## Exercise requirements
Restate all of the entries exactly, dropping any pictures they hold.

## Dataset records
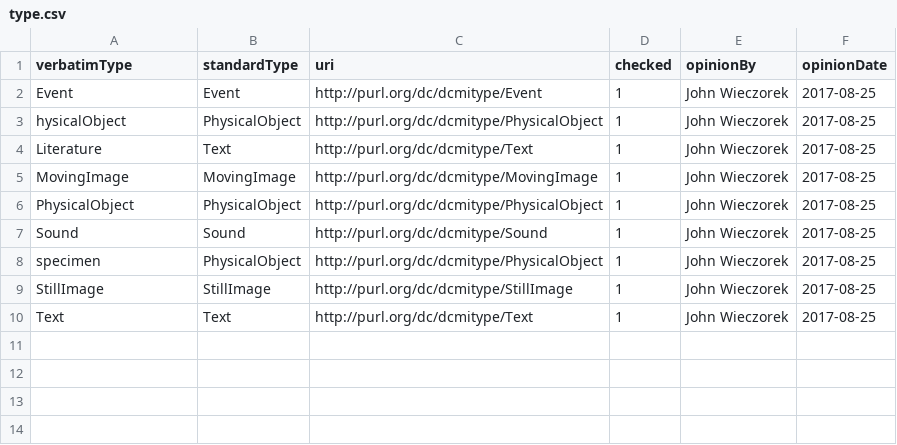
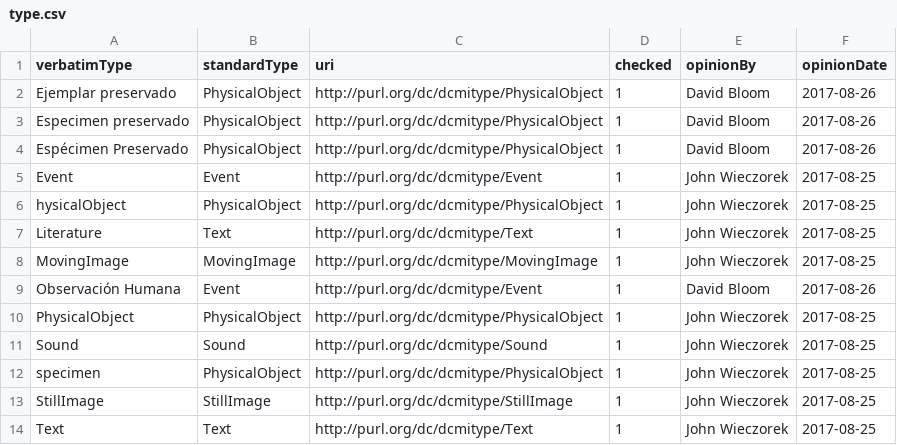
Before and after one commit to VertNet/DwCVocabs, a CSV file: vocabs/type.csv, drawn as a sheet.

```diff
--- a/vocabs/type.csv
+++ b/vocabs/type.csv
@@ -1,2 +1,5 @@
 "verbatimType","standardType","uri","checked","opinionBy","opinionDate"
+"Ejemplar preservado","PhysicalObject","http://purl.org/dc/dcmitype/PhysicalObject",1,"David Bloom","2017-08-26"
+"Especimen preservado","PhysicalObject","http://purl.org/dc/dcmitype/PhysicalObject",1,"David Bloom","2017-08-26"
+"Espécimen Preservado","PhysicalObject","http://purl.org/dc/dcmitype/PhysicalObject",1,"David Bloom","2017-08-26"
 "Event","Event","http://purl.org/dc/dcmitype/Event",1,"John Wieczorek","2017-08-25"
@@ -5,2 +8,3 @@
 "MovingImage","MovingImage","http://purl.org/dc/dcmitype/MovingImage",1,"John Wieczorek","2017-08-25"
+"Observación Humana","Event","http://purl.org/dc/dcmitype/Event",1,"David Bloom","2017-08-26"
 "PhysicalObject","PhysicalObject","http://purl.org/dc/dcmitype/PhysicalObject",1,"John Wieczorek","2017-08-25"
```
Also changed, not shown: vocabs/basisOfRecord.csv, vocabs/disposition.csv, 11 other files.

## Result of this exercise
Before and after one commit to VertNet/DwCVocabs, a CSV file: vocabs/type.csv, drawn as a sheet.

```diff
--- a/vocabs/type.csv
+++ b/vocabs/type.csv
@@ -1,2 +1,5 @@
 "verbatimType","standardType","uri","checked","opinionBy","opinionDate"
+"Ejemplar preservado","PhysicalObject","http://purl.org/dc/dcmitype/PhysicalObject",1,"David Bloom","2017-08-26"
+"Especimen preservado","PhysicalObject","http://purl.org/dc/dcmitype/PhysicalObject",1,"David Bloom","2017-08-26"
+"Espécimen Preservado","PhysicalObject","http://purl.org/dc/dcmitype/PhysicalObject",1,"David Bloom","2017-08-26"
 "Event","Event","http://purl.org/dc/dcmitype/Event",1,"John Wieczorek","2017-08-25"
@@ -5,2 +8,3 @@
 "MovingImage","MovingImage","http://purl.org/dc/dcmitype/MovingImage",1,"John Wieczorek","2017-08-25"
+"Observación Humana","Event","http://purl.org/dc/dcmitype/Event",1,"David Bloom","2017-08-26"
 "PhysicalObject","PhysicalObject","http://purl.org/dc/dcmitype/PhysicalObject",1,"John Wieczorek","2017-08-25"
```
Also changed, not shown: vocabs/basisOfRecord.csv, vocabs/disposition.csv, 11 other files.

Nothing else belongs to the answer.